▶ [EXERCISE DESCRIPTION] The expected output is every entry that follows, reproduced exactly.

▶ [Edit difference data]
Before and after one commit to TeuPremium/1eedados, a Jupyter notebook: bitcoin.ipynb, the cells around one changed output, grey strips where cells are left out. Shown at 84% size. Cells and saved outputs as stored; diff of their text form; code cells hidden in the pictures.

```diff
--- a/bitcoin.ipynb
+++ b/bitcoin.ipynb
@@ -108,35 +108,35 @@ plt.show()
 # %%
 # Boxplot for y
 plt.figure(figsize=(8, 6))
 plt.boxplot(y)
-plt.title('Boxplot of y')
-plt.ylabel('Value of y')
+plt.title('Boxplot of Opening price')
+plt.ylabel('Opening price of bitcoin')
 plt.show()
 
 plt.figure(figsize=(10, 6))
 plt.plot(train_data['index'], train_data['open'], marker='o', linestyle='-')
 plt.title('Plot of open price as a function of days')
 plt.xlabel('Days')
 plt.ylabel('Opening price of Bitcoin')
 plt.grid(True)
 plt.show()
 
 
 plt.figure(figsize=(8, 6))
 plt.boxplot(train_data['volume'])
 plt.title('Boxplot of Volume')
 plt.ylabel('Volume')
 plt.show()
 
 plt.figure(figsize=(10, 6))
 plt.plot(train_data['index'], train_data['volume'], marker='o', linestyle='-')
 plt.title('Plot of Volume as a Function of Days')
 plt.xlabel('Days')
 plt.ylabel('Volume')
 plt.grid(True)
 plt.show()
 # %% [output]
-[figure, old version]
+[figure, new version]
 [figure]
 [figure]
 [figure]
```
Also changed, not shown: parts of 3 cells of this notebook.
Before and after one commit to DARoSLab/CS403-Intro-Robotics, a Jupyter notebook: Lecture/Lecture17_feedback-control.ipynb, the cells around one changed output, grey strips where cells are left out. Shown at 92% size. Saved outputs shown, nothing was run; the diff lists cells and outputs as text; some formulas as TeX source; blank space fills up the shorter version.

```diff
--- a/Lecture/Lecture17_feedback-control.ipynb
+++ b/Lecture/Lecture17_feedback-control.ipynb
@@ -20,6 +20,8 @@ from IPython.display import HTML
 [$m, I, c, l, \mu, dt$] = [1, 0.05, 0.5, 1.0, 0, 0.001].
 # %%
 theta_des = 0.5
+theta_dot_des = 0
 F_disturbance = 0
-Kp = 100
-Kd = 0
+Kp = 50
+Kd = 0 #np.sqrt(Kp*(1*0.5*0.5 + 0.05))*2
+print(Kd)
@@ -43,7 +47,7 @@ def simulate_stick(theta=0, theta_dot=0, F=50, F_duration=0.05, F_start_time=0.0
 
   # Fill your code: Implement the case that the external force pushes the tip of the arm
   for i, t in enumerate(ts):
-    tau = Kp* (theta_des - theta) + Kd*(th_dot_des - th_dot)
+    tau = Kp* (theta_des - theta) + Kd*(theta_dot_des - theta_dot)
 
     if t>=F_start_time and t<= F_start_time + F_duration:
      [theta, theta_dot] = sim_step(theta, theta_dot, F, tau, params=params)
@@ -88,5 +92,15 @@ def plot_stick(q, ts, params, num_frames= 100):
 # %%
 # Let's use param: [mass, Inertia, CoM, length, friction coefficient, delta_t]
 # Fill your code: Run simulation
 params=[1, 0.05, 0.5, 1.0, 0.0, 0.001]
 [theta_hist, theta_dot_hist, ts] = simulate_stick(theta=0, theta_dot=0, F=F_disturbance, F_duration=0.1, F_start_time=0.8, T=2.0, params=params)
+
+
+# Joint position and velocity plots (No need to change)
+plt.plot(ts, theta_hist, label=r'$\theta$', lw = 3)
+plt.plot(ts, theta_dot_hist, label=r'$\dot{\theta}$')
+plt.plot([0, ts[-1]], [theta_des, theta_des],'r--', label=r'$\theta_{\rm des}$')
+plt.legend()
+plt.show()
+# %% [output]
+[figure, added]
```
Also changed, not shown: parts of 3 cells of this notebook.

▶ [YOUR SOLUTION]
Before and after one commit to TeuPremium/1eedados, a Jupyter notebook: bitcoin.ipynb, the cells around one changed output, grey strips where cells are left out. Shown at 84% size. Cells and saved outputs as stored; diff of their text form; code cells hidden in the pictures.

```diff
--- a/bitcoin.ipynb
+++ b/bitcoin.ipynb
@@ -108,35 +108,35 @@ plt.show()
 # %%
 # Boxplot for y
 plt.figure(figsize=(8, 6))
 plt.boxplot(y)
-plt.title('Boxplot of y')
-plt.ylabel('Value of y')
+plt.title('Boxplot of Opening price')
+plt.ylabel('Opening price of bitcoin')
 plt.show()
 
 plt.figure(figsize=(10, 6))
 plt.plot(train_data['index'], train_data['open'], marker='o', linestyle='-')
 plt.title('Plot of open price as a function of days')
 plt.xlabel('Days')
 plt.ylabel('Opening price of Bitcoin')
 plt.grid(True)
 plt.show()
 
 
 plt.figure(figsize=(8, 6))
 plt.boxplot(train_data['volume'])
 plt.title('Boxplot of Volume')
 plt.ylabel('Volume')
 plt.show()
 
 plt.figure(figsize=(10, 6))
 plt.plot(train_data['index'], train_data['volume'], marker='o', linestyle='-')
 plt.title('Plot of Volume as a Function of Days')
 plt.xlabel('Days')
 plt.ylabel('Volume')
 plt.grid(True)
 plt.show()
 # %% [output]
-[figure, old version]
+[figure, new version]
 [figure]
 [figure]
 [figure]
```
Also changed, not shown: parts of 3 cells of this notebook.
Before and after one commit to DARoSLab/CS403-Intro-Robotics, a Jupyter notebook: Lecture/Lecture17_feedback-control.ipynb, the cells around one changed output, grey strips where cells are left out. Shown at 92% size. Saved outputs shown, nothing was run; the diff lists cells and outputs as text; some formulas as TeX source; blank space fills up the shorter version.

```diff
--- a/Lecture/Lecture17_feedback-control.ipynb
+++ b/Lecture/Lecture17_feedback-control.ipynb
@@ -20,6 +20,8 @@ from IPython.display import HTML
 [$m, I, c, l, \mu, dt$] = [1, 0.05, 0.5, 1.0, 0, 0.001].
 # %%
 theta_des = 0.5
+theta_dot_des = 0
 F_disturbance = 0
-Kp = 100
-Kd = 0
+Kp = 50
+Kd = 0 #np.sqrt(Kp*(1*0.5*0.5 + 0.05))*2
+print(Kd)
@@ -43,7 +47,7 @@ def simulate_stick(theta=0, theta_dot=0, F=50, F_duration=0.05, F_start_time=0.0
 
   # Fill your code: Implement the case that the external force pushes the tip of the arm
   for i, t in enumerate(ts):
-    tau = Kp* (theta_des - theta) + Kd*(th_dot_des - th_dot)
+    tau = Kp* (theta_des - theta) + Kd*(theta_dot_des - theta_dot)
 
     if t>=F_start_time and t<= F_start_time + F_duration:
      [theta, theta_dot] = sim_step(theta, theta_dot, F, tau, params=params)
@@ -88,5 +92,15 @@ def plot_stick(q, ts, params, num_frames= 100):
 # %%
 # Let's use param: [mass, Inertia, CoM, length, friction coefficient, delta_t]
 # Fill your code: Run simulation
 params=[1, 0.05, 0.5, 1.0, 0.0, 0.001]
 [theta_hist, theta_dot_hist, ts] = simulate_stick(theta=0, theta_dot=0, F=F_disturbance, F_duration=0.1, F_start_time=0.8, T=2.0, params=params)
+
+
+# Joint position and velocity plots (No need to change)
+plt.plot(ts, theta_hist, label=r'$\theta$', lw = 3)
+plt.plot(ts, theta_dot_hist, label=r'$\dot{\theta}$')
+plt.plot([0, ts[-1]], [theta_des, theta_des],'r--', label=r'$\theta_{\rm des}$')
+plt.legend()
+plt.show()
+# %% [output]
+[figure, added]
```
Also changed, not shown: parts of 3 cells of this notebook.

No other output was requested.